■ **Exercise**:
The exercise asks you to copy every line below in which "Positive" appears.

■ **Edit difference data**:
Content starts

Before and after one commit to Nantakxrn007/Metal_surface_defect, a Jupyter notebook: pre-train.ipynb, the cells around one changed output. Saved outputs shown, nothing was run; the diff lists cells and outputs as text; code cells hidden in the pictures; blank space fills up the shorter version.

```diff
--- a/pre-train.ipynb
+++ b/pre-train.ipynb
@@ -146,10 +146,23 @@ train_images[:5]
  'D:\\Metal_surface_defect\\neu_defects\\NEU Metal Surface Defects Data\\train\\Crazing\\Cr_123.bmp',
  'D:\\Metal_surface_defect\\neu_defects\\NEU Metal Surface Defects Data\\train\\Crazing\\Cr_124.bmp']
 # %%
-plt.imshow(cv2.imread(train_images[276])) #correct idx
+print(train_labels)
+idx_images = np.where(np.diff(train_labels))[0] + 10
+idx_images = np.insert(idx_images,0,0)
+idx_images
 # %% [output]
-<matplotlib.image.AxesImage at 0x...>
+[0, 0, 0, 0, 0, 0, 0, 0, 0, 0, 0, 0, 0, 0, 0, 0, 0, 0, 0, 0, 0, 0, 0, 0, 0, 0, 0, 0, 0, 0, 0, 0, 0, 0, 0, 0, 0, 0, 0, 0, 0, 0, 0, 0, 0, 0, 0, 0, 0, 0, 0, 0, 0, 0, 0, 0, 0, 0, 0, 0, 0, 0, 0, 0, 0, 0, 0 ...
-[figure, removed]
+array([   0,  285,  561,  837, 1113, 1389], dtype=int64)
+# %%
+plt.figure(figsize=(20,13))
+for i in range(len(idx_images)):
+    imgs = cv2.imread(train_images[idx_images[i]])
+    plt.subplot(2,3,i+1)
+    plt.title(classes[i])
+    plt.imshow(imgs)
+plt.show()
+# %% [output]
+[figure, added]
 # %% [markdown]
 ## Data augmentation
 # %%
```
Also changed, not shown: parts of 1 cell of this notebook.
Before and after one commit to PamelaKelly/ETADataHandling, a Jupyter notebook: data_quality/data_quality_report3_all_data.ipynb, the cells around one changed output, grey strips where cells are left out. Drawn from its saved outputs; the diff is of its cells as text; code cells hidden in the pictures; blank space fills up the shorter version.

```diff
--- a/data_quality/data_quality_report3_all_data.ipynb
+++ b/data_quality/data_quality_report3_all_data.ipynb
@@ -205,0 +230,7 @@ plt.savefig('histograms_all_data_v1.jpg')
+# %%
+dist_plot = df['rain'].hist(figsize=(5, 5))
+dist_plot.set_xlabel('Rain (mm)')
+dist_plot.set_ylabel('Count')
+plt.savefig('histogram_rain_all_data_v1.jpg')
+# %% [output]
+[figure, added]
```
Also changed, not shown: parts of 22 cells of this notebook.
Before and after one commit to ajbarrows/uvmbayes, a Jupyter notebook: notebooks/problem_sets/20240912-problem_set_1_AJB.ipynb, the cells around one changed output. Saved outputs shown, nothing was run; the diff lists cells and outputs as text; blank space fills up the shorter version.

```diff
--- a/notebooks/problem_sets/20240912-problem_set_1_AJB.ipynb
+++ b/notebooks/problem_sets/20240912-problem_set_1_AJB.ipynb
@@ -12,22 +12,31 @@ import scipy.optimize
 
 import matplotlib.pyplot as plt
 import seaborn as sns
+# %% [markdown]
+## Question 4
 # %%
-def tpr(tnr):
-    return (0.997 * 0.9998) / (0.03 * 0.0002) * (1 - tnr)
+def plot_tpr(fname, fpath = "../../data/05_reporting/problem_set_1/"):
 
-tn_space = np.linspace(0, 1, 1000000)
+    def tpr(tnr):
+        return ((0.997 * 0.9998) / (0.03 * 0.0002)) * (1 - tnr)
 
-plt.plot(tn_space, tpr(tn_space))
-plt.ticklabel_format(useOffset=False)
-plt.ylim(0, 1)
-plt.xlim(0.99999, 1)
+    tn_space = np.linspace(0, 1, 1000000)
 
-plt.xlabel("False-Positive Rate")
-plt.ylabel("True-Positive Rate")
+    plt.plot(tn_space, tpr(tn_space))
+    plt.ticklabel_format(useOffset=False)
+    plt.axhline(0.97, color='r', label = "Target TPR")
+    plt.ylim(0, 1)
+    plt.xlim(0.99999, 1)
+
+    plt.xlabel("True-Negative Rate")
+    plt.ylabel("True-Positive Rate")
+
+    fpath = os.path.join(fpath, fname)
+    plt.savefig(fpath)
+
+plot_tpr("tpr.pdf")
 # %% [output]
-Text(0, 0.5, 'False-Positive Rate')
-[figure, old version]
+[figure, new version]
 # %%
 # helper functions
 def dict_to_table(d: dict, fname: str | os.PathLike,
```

Content ends

■ **Output for this exercise**:
-plt.xlabel("False-Positive Rate")
-plt.ylabel("True-Positive Rate")
+    plt.ylabel("True-Positive Rate")
-Text(0, 0.5, 'False-Positive Rate')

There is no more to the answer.